## What the task requires
Filter the lines below, copying only those with the string "onmouseenter".
+++ Material provided
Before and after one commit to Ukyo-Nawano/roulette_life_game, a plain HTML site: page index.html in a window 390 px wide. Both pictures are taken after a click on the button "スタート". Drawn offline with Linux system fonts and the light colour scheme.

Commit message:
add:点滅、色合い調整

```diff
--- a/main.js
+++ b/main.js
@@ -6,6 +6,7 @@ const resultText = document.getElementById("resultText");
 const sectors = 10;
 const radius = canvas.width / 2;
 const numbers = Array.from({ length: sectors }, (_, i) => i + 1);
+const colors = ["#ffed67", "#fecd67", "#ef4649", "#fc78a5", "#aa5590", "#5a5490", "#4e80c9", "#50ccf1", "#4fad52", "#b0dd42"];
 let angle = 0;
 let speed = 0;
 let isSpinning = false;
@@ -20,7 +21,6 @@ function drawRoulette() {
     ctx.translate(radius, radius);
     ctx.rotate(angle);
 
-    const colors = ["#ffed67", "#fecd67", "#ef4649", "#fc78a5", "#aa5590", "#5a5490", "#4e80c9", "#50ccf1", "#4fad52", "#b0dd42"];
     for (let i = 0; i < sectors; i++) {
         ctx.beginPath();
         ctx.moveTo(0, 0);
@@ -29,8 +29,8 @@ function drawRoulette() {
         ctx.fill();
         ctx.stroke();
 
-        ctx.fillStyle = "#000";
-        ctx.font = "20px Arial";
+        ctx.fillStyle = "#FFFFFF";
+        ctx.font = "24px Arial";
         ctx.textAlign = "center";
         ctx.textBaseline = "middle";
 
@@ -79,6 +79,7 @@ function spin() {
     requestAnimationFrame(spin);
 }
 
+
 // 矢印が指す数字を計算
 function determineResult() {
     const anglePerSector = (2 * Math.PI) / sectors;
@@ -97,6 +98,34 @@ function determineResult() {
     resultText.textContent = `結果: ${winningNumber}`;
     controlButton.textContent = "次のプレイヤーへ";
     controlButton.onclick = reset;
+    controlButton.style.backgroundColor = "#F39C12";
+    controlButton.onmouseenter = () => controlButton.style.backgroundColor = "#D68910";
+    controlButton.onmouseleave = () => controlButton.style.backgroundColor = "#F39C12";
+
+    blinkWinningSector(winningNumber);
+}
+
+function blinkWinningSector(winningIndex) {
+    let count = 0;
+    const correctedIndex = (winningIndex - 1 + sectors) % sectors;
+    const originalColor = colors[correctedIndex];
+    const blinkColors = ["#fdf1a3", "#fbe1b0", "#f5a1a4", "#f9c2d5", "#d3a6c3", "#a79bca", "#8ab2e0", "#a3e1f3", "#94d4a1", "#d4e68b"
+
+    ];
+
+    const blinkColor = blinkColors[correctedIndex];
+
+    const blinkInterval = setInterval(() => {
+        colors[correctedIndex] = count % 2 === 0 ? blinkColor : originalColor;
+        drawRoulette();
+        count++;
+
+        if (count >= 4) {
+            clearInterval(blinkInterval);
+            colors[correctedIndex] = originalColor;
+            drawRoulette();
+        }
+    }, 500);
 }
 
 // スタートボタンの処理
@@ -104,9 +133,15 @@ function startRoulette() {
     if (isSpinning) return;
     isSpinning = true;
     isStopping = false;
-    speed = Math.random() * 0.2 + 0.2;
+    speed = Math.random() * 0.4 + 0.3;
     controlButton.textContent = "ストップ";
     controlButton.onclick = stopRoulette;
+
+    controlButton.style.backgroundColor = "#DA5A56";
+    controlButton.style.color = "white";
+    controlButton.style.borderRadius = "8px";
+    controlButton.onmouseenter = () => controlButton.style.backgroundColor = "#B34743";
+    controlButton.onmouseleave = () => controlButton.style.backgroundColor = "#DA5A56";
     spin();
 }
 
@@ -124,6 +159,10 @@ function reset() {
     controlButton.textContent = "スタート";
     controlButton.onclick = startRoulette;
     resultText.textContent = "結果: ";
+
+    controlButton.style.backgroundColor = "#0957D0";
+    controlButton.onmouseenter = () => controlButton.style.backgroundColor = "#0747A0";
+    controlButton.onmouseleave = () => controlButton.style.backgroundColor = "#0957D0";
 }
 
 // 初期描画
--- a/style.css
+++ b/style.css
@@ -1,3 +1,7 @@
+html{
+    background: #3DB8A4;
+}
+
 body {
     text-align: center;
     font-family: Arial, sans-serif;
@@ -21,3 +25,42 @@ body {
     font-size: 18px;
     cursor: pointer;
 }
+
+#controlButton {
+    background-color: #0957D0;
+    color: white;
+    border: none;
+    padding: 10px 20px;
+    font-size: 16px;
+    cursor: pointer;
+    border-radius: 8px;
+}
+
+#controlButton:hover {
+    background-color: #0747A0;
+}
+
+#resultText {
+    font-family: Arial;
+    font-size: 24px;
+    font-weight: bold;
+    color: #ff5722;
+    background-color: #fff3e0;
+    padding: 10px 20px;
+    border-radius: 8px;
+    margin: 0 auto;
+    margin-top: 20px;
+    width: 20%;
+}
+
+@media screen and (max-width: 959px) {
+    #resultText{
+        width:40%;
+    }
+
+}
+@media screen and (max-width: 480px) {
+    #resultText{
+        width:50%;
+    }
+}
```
++++++
## Solution to this exercise
+    controlButton.onmouseenter = () => controlButton.style.backgroundColor = "#D68910";
+    controlButton.onmouseenter = () => controlButton.style.backgroundColor = "#B34743";
+    controlButton.onmouseenter = () => controlButton.style.backgroundColor = "#0747A0";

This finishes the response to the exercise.